Have you checked your Five-Star Rating on Nursing Home Compare recently? How does your facility rate?

If your rating isn't where you want it, help improve it by gaining a better understanding of the Five-Star Rating system and implementing key strategies to help guide you to better outcomes and maintain a competitive edge as a preferred provider.

Quick overview of the Five-Star Rating system

The Five-Star Rating is publicly published on the Nursing Home Compare website developed by CMS. Every nursing home that participates in Medicare and Medicaid is assigned an overall five-star rating between one and five stars. Five stars means that the nursing home is well above average when compared to other nursing homes in its state. One star indicates that the facility rating is well below average when compared to other nursing homes.

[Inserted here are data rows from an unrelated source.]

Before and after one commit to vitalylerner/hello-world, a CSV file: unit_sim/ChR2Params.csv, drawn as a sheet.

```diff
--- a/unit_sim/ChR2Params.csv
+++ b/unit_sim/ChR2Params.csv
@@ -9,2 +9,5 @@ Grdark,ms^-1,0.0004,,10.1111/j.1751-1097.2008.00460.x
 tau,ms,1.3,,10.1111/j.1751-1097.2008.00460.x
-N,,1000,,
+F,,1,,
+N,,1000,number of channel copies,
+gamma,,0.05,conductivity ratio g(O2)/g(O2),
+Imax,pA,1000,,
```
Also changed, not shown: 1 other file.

The ratings are used by existing residents and their families, physicians, social workers and discharge planners, and alternative payment models, such as ACOs and insurance companies, as a basis for making nursing home placement and reimbursement decisions.  

What are the primary goals for the Five-Star Rating system?

  • To help consumers make meaningful decisions about nursing home placement
  • To help nursing homes identify areas for improvement on their own
  • Beginning in 2018, the five-star information will be used for Medicare reimbursement

Components of the Five-Star Rating

There are three major components used to calculate the overall nursing home five-star rating:

1. Health inspections rating score

The results of your state health inspections, including both the standard and substantiated complaint surveys.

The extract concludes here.